When the state of New Orleans gets hit with a storm

New Orleans is being hit with what is being described as a Category 4 storm, the third major hurricane to hit the state since the end of the winter.

The National Hurricane Center (NHC) has issued a Category 3 storm warning for New Orleans and New York, and Hurricane Matthew is currently a Category 2 storm.

“A significant and possibly catastrophic event is underway with winds of 50 to 70 mph, with a minimum sustained wind of 65 kph, and sustained gusts of 40 to 50 kph,” the NHC said in its most recent update on Matthew.

“A series of damaging winds are expected to cause life-threatening flooding in New Orleans, with isolated areas being at risk of catastrophic storm-related damage.”

“A major storm surge and coastal flooding is possible inland of the city,” it said.

“There is a high likelihood that a large area of coastal New Orleans could be inundated with seawater.”

Hurricane Matthew’s winds are currently at least 30 kilometres per hour, according to the National Hurricane Centre.

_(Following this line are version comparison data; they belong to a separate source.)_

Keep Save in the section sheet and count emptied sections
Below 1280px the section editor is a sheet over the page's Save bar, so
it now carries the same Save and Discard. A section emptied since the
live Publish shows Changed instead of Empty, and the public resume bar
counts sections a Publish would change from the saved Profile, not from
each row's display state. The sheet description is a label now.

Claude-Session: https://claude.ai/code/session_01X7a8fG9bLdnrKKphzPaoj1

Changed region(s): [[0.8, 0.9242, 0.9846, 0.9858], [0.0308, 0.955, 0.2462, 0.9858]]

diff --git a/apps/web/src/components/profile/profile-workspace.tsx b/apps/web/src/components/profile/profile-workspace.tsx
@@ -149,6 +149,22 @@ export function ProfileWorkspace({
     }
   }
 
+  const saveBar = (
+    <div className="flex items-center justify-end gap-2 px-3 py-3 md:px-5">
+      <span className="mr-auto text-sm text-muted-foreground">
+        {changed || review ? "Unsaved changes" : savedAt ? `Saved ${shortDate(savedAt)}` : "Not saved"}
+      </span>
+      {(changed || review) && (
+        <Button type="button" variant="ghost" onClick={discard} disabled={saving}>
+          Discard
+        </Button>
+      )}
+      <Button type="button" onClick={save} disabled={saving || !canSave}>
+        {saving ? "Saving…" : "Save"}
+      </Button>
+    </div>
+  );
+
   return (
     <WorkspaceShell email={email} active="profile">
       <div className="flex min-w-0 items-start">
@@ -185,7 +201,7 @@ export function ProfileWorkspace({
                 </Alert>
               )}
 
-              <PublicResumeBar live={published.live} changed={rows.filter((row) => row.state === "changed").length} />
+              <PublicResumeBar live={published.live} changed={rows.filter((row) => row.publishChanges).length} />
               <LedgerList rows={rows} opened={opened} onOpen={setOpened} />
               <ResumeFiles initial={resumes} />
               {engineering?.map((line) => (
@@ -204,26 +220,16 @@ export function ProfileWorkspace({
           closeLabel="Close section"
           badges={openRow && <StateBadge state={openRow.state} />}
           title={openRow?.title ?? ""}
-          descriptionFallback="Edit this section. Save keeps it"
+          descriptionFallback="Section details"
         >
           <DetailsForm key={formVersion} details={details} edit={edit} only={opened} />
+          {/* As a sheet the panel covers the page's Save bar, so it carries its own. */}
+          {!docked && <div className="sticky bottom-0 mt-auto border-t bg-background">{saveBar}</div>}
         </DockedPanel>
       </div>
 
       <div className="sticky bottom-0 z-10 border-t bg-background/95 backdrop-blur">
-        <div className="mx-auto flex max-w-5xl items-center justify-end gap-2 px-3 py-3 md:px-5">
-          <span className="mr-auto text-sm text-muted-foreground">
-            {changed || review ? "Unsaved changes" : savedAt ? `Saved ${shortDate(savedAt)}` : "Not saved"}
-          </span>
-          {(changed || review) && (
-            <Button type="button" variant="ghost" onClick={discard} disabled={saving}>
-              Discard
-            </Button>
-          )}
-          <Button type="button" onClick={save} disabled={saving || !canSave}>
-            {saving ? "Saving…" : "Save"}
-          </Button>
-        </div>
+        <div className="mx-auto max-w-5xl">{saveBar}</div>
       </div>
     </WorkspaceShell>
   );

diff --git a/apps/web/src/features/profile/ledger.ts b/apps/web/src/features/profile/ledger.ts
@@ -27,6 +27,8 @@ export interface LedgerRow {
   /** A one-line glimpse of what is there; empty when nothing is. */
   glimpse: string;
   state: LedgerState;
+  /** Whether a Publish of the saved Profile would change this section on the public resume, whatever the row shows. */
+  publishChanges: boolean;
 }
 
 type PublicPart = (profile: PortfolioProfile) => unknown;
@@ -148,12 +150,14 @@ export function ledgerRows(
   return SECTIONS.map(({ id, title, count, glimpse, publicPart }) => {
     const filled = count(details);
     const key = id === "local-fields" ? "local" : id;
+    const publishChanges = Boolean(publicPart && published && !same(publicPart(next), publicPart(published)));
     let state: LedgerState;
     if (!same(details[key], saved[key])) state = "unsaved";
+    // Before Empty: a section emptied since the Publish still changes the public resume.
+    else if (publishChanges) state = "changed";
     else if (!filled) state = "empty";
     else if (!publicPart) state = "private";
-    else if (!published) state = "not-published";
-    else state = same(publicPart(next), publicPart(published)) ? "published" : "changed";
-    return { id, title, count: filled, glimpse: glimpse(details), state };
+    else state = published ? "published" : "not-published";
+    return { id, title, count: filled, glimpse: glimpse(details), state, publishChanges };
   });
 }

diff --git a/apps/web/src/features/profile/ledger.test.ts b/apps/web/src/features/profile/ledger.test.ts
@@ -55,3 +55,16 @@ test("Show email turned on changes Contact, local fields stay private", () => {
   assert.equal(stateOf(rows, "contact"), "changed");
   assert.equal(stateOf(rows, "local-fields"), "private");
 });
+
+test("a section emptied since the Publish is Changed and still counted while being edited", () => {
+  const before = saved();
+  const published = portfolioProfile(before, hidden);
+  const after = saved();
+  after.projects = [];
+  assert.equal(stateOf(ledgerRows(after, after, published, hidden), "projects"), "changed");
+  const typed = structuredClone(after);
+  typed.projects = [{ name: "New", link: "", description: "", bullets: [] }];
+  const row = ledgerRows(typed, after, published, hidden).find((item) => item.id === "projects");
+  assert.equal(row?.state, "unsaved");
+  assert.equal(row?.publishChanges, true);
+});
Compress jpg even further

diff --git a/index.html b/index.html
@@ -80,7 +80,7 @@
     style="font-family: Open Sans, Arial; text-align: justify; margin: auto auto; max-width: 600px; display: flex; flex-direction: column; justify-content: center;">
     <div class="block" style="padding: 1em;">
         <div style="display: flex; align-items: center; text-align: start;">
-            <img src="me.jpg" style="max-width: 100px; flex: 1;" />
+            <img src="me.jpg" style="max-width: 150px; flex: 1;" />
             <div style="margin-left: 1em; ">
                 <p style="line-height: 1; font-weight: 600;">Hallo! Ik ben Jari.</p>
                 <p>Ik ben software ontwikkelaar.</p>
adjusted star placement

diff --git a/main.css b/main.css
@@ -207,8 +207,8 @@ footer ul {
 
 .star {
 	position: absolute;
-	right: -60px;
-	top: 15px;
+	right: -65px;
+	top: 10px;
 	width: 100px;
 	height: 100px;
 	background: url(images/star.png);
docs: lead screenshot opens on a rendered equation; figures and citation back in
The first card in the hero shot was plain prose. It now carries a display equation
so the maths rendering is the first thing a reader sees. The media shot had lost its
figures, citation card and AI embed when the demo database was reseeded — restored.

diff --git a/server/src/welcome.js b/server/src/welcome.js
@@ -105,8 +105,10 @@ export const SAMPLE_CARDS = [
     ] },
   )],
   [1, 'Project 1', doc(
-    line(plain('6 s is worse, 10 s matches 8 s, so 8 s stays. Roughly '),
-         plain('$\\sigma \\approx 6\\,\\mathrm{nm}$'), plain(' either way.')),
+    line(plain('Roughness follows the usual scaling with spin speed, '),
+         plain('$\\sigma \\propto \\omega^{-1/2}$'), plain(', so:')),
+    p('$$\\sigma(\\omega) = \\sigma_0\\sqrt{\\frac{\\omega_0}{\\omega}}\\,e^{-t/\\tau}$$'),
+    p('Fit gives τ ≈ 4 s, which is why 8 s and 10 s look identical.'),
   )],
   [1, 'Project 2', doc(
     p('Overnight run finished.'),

“The most immediate concern is the possibility of severe flooding with sustained gust of up to 60 kph.”

The NHC warned that Matthew would hit the southern half of New England on Saturday, bringing heavy rains, flash flooding and flash hail.

“It’s a very large storm with a high probability of intensifying into a major hurricane,” it warned.

“Matthew is forecast to track north of the eastern seaboard of the United States, potentially making landfall in New York state on Sunday.”

“As of 1:00pm on Saturday morning, the NWS is issuing severe storm warnings in New England, with winds gusts to 50 mph.

These severe warnings are in place to help ensure the protection of residents and businesses in areas impacted by this storm,” it added.”

These severe warnings continue until approximately 3:00am on Sunday morning, when a system may develop into a tropical storm.”

If this system does develop into an Atlantic hurricane, Matthew will become a major threat in New Jersey, Massachusetts and New Hampshire, with maximum sustained winds of 100 kph.

“For a full list of the storm warnings, visit the NSC’s storm watch page.”

Topics:hurricane-event,weather,climate-change,united-states